RAW DATA ->
^^^^^^^^^^^^^^^^
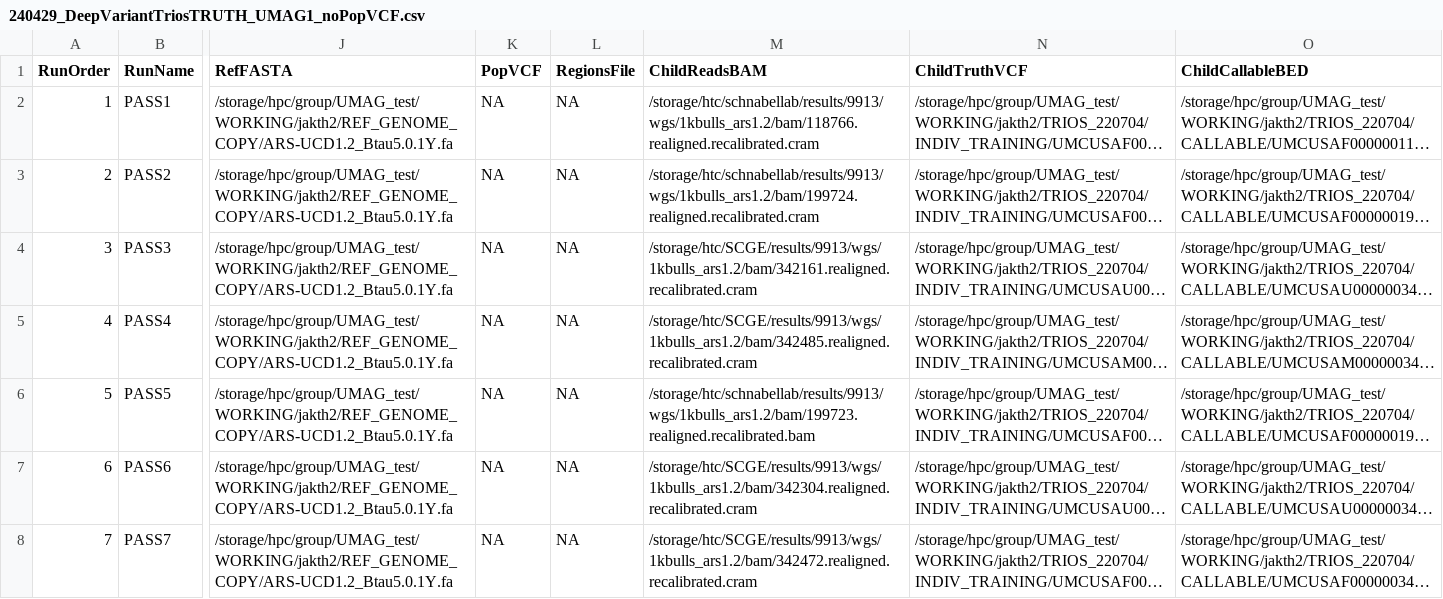
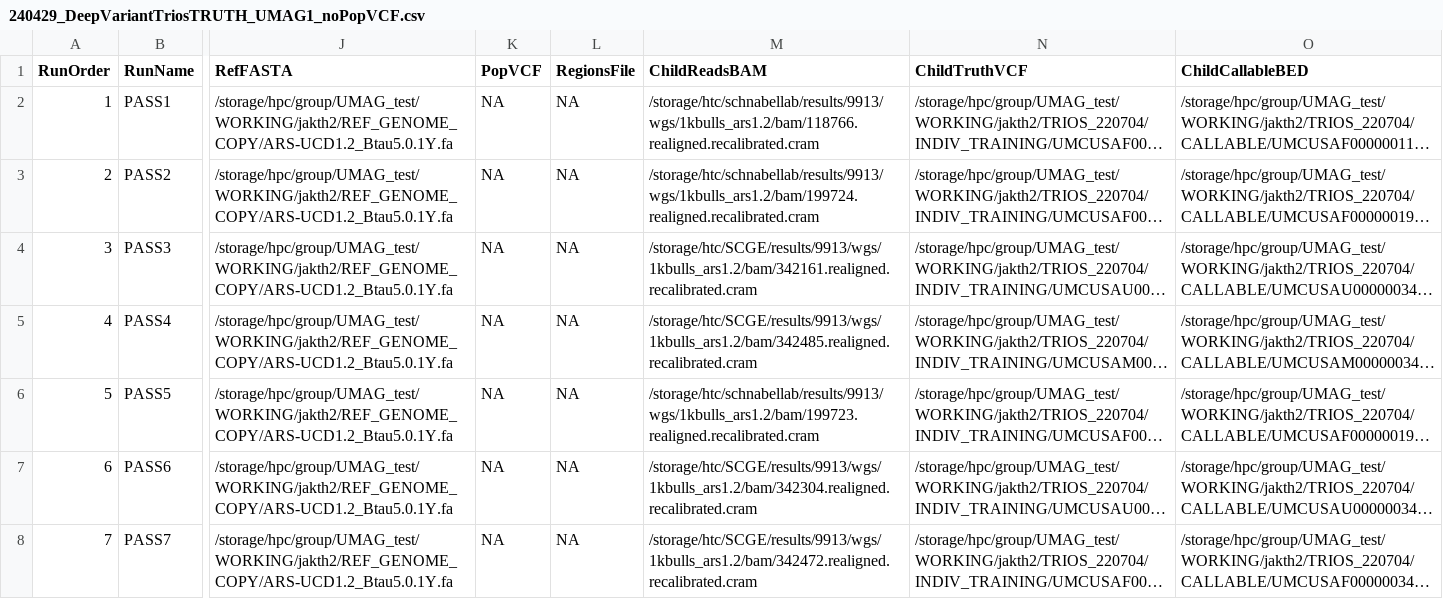
Before and after one commit to jkalleberg/DV-TrioTrain, a CSV file: triotrain/model_training/metadata/240429_DeepVariantTriosTRUTH_UMAG1_noPopVCF.csv, drawn as a sheet; only a part is shown, gaps mark what is left out; long unchanged cells end in …; the diff names each change by its address in the sheet, - before the commit and + after, or states it on an @@ line.

Commit message:
fixing typo in input ext

```diff
--- a/triotrain/model_training/metadata/240429_DeepVariantTriosTRUTH_UMAG1_noPopVCF.csv
+++ b/triotrain/model_training/metadata/240429_DeepVariantTriosTRUTH_UMAG1_noPopVCF.csv
-M6 (ChildReadsBAM): /storage/htc/schnabellab/results/9913/wgs/1kbulls_ars1.2/bam/199723.realigned.recalibrated.bam
+M6 (ChildReadsBAM): /storage/htc/schnabellab/results/9913/wgs/1kbulls_ars1.2/bam/199723.realigned.recalibrated.cram
```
^^^^^^^^^^^^^^^^
WORK TO COMPLETE -> Without copying any picture, repeat the full listing above word for word.

WRITTEN REPLY ->
Before and after one commit to jkalleberg/DV-TrioTrain, a CSV file: triotrain/model_training/metadata/240429_DeepVariantTriosTRUTH_UMAG1_noPopVCF.csv, drawn as a sheet; only a part is shown, gaps mark what is left out; long unchanged cells end in …; the diff names each change by its address in the sheet, - before the commit and + after, or states it on an @@ line.

Commit message:
fixing typo in input ext

```diff
--- a/triotrain/model_training/metadata/240429_DeepVariantTriosTRUTH_UMAG1_noPopVCF.csv
+++ b/triotrain/model_training/metadata/240429_DeepVariantTriosTRUTH_UMAG1_noPopVCF.csv
-M6 (ChildReadsBAM): /storage/htc/schnabellab/results/9913/wgs/1kbulls_ars1.2/bam/199723.realigned.recalibrated.bam
+M6 (ChildReadsBAM): /storage/htc/schnabellab/results/9913/wgs/1kbulls_ars1.2/bam/199723.realigned.recalibrated.cram
```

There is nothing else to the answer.